- _TASK DETAILS_
From the entries that follow, copy each line in which "True" appears.

- _THE DATA_
★ ★ ★ ★

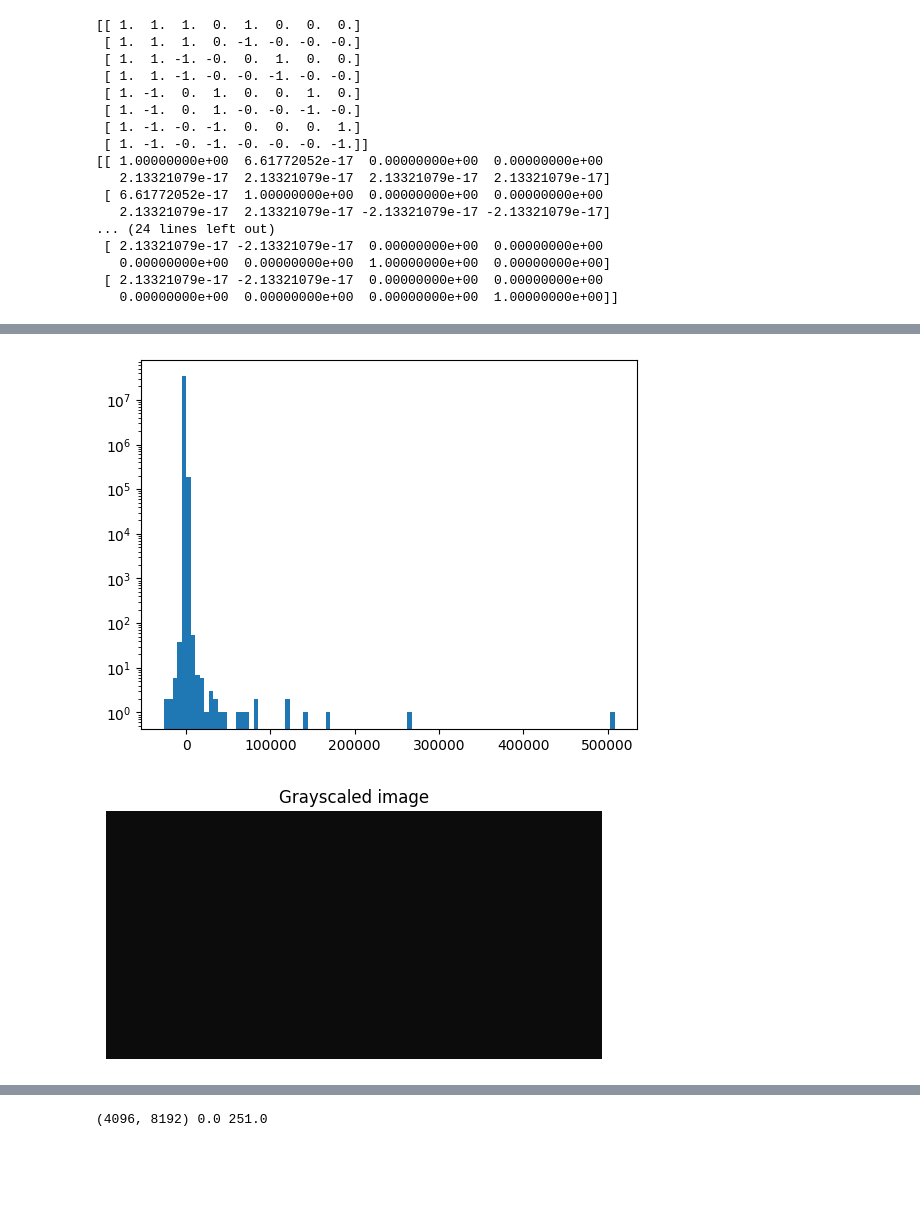
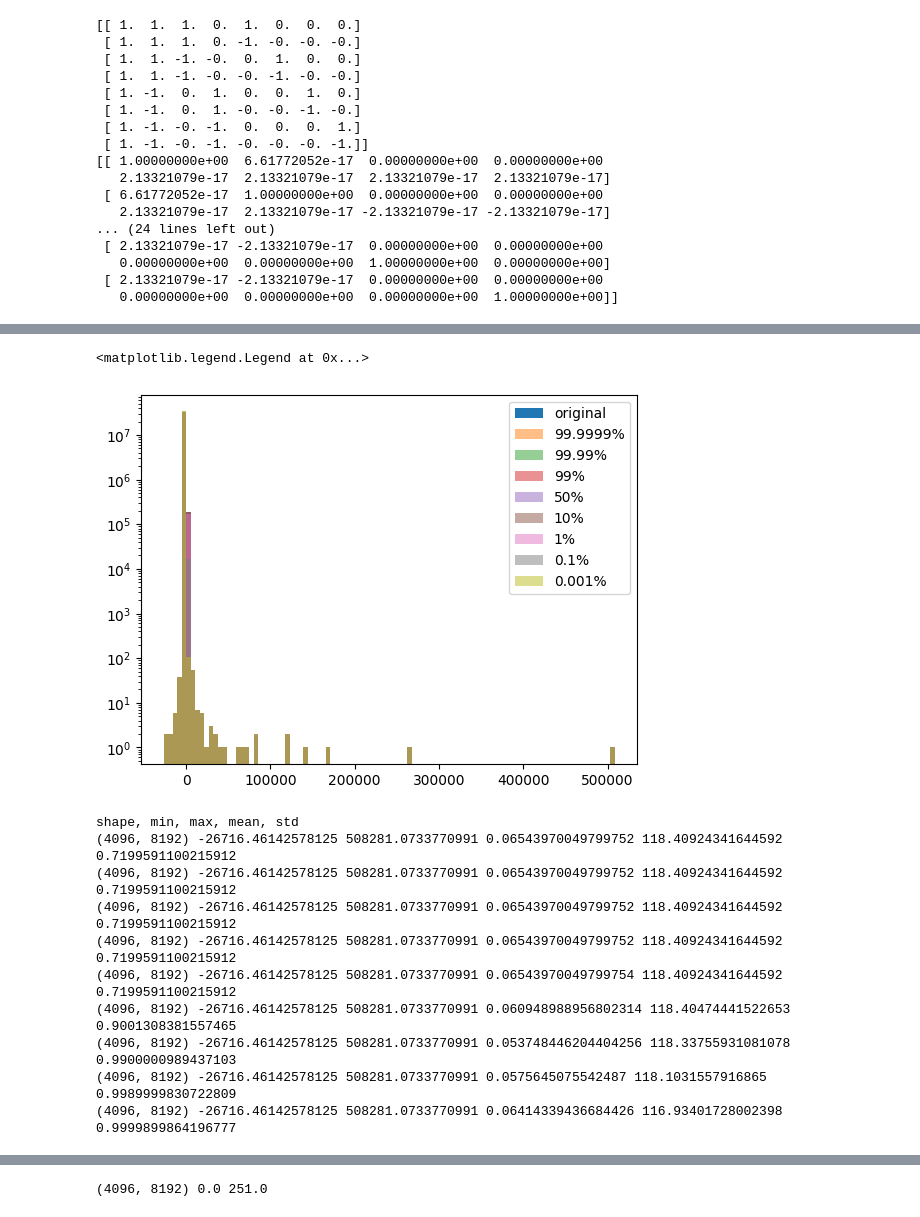
Before and after one commit to jongmindev/DFT_DWT_Implementation, a Jupyter notebook: haar/haar.ipynb, the cells around one changed output, grey strips where cells are left out. Saved outputs shown, nothing was run; the diff lists cells and outputs as text; code cells hidden in the pictures; blank space fills up the shorter version.

Commit message:
haha

```diff
--- a/haar/haar.ipynb
+++ b/haar/haar.ipynb
@@ -30,5 +0,0 @@ naive_dft.imshow(False)
-# %%
-image = utils.load_image("./Boneyard_IMG_5341.jpg")
-image_fraction = image[25:75, 25:75]
-naive_dft2 = dft.NaiveDFT(image_fraction)
-naive_dft2.image.shape
@@ -288,10 +206,0 @@ plt.imshow(transformed_img, cmap = 'gray')
-# %%
-#draw histogram of the transformed image
-plt.hist(transformed_img.flatten(), bins = 100)
-plt.yscale('log')
-# %% [output]
-[figure, removed]
-# %%
-utils.imshow(img, "Grayscaled image", True)
-# %% [output]
-[figure, removed]
@@ -297,0 +253,33 @@ utils.imshow(img, "Grayscaled image", True)
+# %%
+import matplotlib.pyplot as plt
+#draw histogram of the transformed image
+plt.hist(transformed_img.flatten(), bins = 100)
+plt.yscale('log')
+plt.hist(transformed_img_99_9999_percent.flatten(), bins = 100, alpha = 0.5)
+plt.hist(transformed_img_99_99_percent.flatten(), bins = 100, alpha = 0.5)
+plt.hist(transformed_img_99_percent.flatten(), bins = 100, alpha = 0.5)
+plt.hist(transformed_img_50_percent.flatten(), bins = 100, alpha = 0.5)
+plt.hist(transformed_img_10_percent.flatten(), bins = 100, alpha = 0.5)
+plt.hist(transformed_img_1_percent.flatten(), bins = 100, alpha = 0.5)
+plt.hist(transformed_img_01_percent.flatten(), bins = 100, alpha = 0.5)
+plt.hist(transformed_img_0001_percent.flatten(), bins = 100, alpha = 0.5)
+plt.legend(["original", "99.9999%","99.99%","99%","50%","10%", "1%", "0.1%", "0.001%"])
+# %% [output]
+<matplotlib.legend.Legend at 0x...>
+[figure, added]
+# %%
+haha = [transformed_img, transformed_img_99_9999_percent, transformed_img_99_99_percent, transformed_img_99_percent, transformed_img_50_percent, transformed_img_10_percent, transformed_img_1_percent, transformed_img_01_percent, transformed_img_0001_percent]
+print("shape, min, max, mean, std")
+for transformed_img_ in haha:
+    print(transformed_img_.shape, transformed_img_.min(), transformed_img_.max(), transformed_img_.mean(), transformed_img_.std(), ((transformed_img_.astype(int)==0.).sum())/transformed_img_.size)
+# %% [output]
+shape, min, max, mean, std
+(4096, 8192) -26716.46142578125 508281.0733770991 0.06543970049799752 118.40924341644592 0.7199591100215912
+(4096, 8192) -26716.46142578125 508281.0733770991 0.06543970049799752 118.40924341644592 0.7199591100215912
+(4096, 8192) -26716.46142578125 508281.0733770991 0.06543970049799752 118.40924341644592 0.7199591100215912
+(4096, 8192) -26716.46142578125 508281.0733770991 0.06543970049799752 118.40924341644592 0.7199591100215912
+(4096, 8192) -26716.46142578125 508281.0733770991 0.06543970049799754 118.40924341644592 0.7199591100215912
+(4096, 8192) -26716.46142578125 508281.0733770991 0.060948988956802314 118.40474441522653 0.9001308381557465
+(4096, 8192) -26716.46142578125 508281.0733770991 0.053748446204404256 118.33755931081078 0.9900000989437103
+(4096, 8192) -26716.46142578125 508281.0733770991 0.0575645075542487 118.1031557916865 0.9989999830722809
+(4096, 8192) -26716.46142578125 508281.0733770991 0.06414339436684426 116.93401728002398 0.9999899864196777
```
Also changed, not shown: parts of 30 cells of this notebook.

★ ★ ★ ★

- _EXERCISE ANSWER_
-utils.imshow(img, "Grayscaled image", True)
@@ -297,0 +253,33 @@ utils.imshow(img, "Grayscaled image", True)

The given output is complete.